Jimmy Simpson told us early this Spring to wait on planting. “Knee high by July,” he said. “As long as we got it in by June 15, we’ll be fine.”
We were getting worried we were planting our organic corn late this year after seeing our neighbor’s corn knee high by June.
We’re trying not to count our ears before they’re harvested, but we’re pretty darn proud of our 14 feet tall organic open pollinated Trucker’s Pride corn. Not everyone is so lucky this year, so we’re counting our blessings instead. We have to admit it’s a combination of a little luck and old-timer’s wisdom.
To be perfectly honest with you, it’s actually our second planting this year in the same field after we discovered the first attempt in late May never put a single seed in the ground.
We found that out the hard way, but it made us miss the drought conditions that destroyed most of Tennessee’s corn crops. Better late than never, especially when you’re making moonshine. It also allowed us to use seed corn Jimmy had personally hand-selected and shelled for next year. His mules didn’t seem to mind the extra work either.
Sometimes people need a good reminder of how things used to be. We could speed things up with tractors or increase our yield with a few chemicals, but when it comes to making good whiskey, some things just can’t be rushed.
A good team of mules are hard workers. Sometimes they’re slow, sometimes stubborn, but dedicated to getting the job done.
This is the second year we’ve teamed up with the Middle Tennessee Mule Skinners Association to disc our organic corn fields. Twelve teams came out Saturday and helped make farming look easy. The field they disced will become the corn that makes our authentic Tennessee Moonshine.
If you missed this year’s discing, be sure to come to our grand opening Saturday April 21 for free mule wagon rides, tours and Moonshine tasting. You can also catch a performance by the Tennessee Mafia Jug Band. And if the timing is right, we’ll have a few bottles of Shine for you to take home a genuine taste of this unique Tennessee experience.

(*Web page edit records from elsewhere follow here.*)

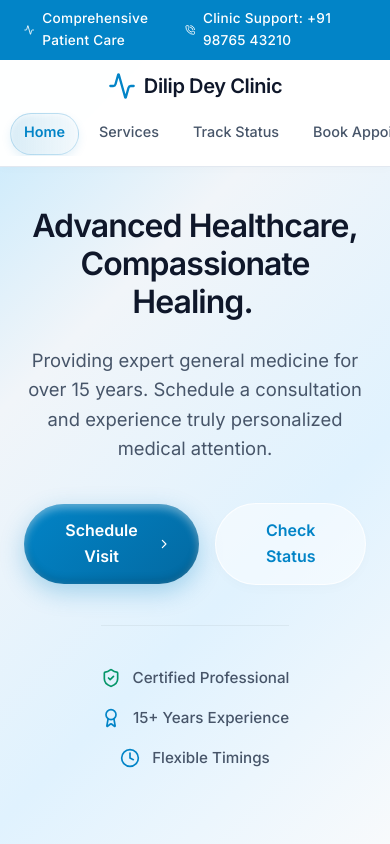
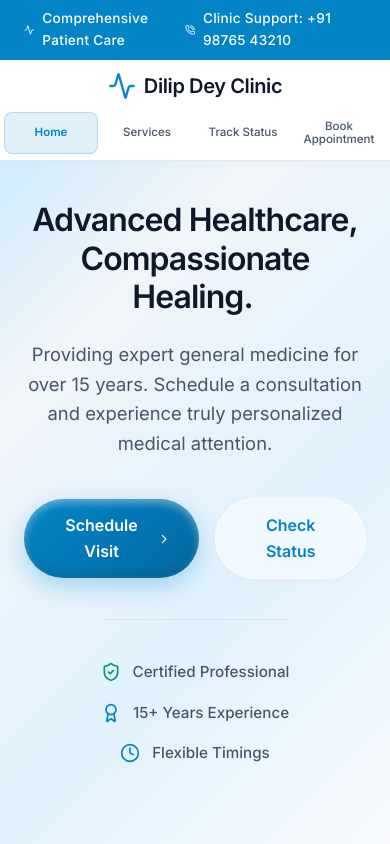
Before and after one commit to jitkarmakar46/frontend, a React (Vite) app in the folder frontend/: page / in a window 390 px wide. Shown: the top 844 px of the page. Built offline with nearby package versions, Linux system fonts and the light colour scheme.

Commit message:
Add files via upload

```diff
--- a/frontend/src/index.css
+++ b/frontend/src/index.css
@@ -478,6 +478,11 @@ body {
 /* PERFECT MOBILE RESPONSIVENESS (SMARTPHONES) */
 /* ========================================= */
 @media (max-width: 768px) {
+    /* 0. Prevent grey rectangular selection boxes when tapping */
+    * {
+        -webkit-tap-highlight-color: transparent !important;
+    }
+
     /* 1. Stop all lag and stuttering */
     html, body, .app-container {
         scroll-snap-type: none !important;
@@ -492,57 +497,52 @@ body {
         background: rgba(255, 255, 255, 0.98) !important;
     }
 
-    /* 2. Navigation bar styling & Hiding Scrollbars */
+    /* 2. Navigation bar styling & Fitting all 4 buttons */
     .nav-container {
         flex-direction: column;
         height: auto;
-        padding: 10px 0;
+        padding: 10px 0 5px 0;
         gap: 10px;
     }
     .nav-links-container {
         width: 100vw;
-        overflow-x: auto;
-        -webkit-overflow-scrolling: touch;
-        padding-bottom: 5px;
-        /* Hide the ugly grey scrollbar */
-        -ms-overflow-style: none !important;
-        scrollbar-width: none !important;
-    }
-    .nav-links-container::-webkit-scrollbar {
-        display: none !important; /* Hides scrollbar on Chrome/Safari/iOS */
+        padding: 0 4px;
+        box-sizing: border-box;
     }
 
     .nav-links {
         display: flex;
         flex-direction: row;
-        flex-wrap: nowrap !important;
-        justify-content: flex-start;
-        width: max-content;
-        margin: 0 auto;
-        gap: 6px;
-        padding: 0 10px;
+        justify-content: space-between;
+        width: 100%;
+        gap: 2px;
         position: relative;
     }
 
-    /* 3. The Liquid Glass Pill (Restored & Upgraded) */
+    /* 3. The Liquid Glass Pill (Optimized for zero lag) */
     .nav-pill {
-        display: block !important; /* Bring back the pill! */
-        background: linear-gradient(90deg, rgba(2, 132, 199, 0.15), rgba(2, 132, 199, 0.05)) !important;
-        backdrop-filter: blur(8px) !important;
-        -webkit-backdrop-filter: blur(8px) !important;
+        display: block !important;
+        /* Removing blur entirely for butter-smooth 60fps sliding on mobile */
+        background: rgba(2, 132, 199, 0.12) !important;
+        backdrop-filter: none !important;
+        -webkit-backdrop-filter: none !important;
         border: 1px solid rgba(2, 132, 199, 0.2) !important;
-        border-radius: 9999px !important;
-        box-shadow: inset 0 2px 4px rgba(255,255,255,0.5), 0 4px 10px rgba(2, 132, 199, 0.1) !important;
+        border-radius: 8px !important;
+        box-shadow: none !important;
     }
     .nav-links a {
-        white-space: nowrap;
-        font-size: 0.9rem !important;
-        padding: 8px 14px !important;
-        background: transparent !important; /* Remove individual backgrounds to let pill shine */
+        font-size: 0.72rem !important; /* Small enough to fit all 4 comfortably */
+        padding: 8px 4px !important;
+        background: transparent !important;
         border-radius: 8px;
+        text-align: center;
+        flex: 1;
+        user-select: none !important;
+        -webkit-user-select: none !important;
+        line-height: 1.2;
     }
     .nav-links a.active {
-        background: transparent !important; /* Remove individual backgrounds */
+        background: transparent !important;
     }
 
     /* 4. Fix Cut-off headings when clicking buttons */
```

Video from our Spring Planting 2011 at Short Mountain Distillery.
Saturday morning April 14 starting around 10, bring the family and a couple of lawn chairs out to the distillery to watch us disc our organic corn fields with 12 mule teams from the Middle Tennessee Muleskinner’s Association.
We had so much fun discing the fields last Spring with mules that we decided to do it again this year. It might take a little longer to get done, but every thing about it just feels right to us. See y’all Saturday!
Bobby Self brought his combine and a couple of friends to the farm today and helped us shell about 300 bushels of our first organic corn. He had already finished his harvest, and like most neighbors he wanted to do what he could to help us get our first batches of whiskey and moonshine going at Short Mountain Distillery.
There isn’t a day that goes by that I’m not humbled by how much people are connecting with what we’re doing on Short Mountain. They want to help because they want to see our country get back to work. They know we’ve gone out of our way to make sure our equipment was made by our friends and neighbors right here at home. They see our shared values and our determination in action. Most importantly, they see America’s story.
I want to invite you to connect with a growing community of neighbors and friends who are ready to help export to the world a genuine taste of Tennessee’s rich agricultural heritage. Join us on Facebook and be a part of our shared dreams and aspirations at Short Mountain Distillery.
John Whittemore steers the corn picker and gravity wagon to harvest. We’re harvesting our first seven acres of organic corn today and hoping to get at least 50-60 bushels of shelled corn per acre. The corn will be shelled and stored on site and later stone-milled at Still House #1.
Starting next year, the farm will plant 20 acres of rotational organic corn crops on the 300 acre farm while securing the rest of the distillery’s grain needs from local farmers. We’re aiming to complete our USDA Certified Organic process next summer to preserve the land and water for generations to come.
John Whittemore shares how organic and permaculture farm practices used by Short Mountain Distillery honor our agricultural heritage. You can hear the guys from the CO-OP putting together our grain bin in the back ground.
Short Mountain Distillery planted 7 acres of organic corn you see featured in this video. The test went very well, and John is busy planning 20 rotational acres of organic corn on Billy’s 300 acre farm for next year.
John Whittemore got the corn cultivated on what was likely the hottest day we’ve had so far. This is where our moonshine and whiskey are born, just like it has been on Short Mountain for well over 100 years.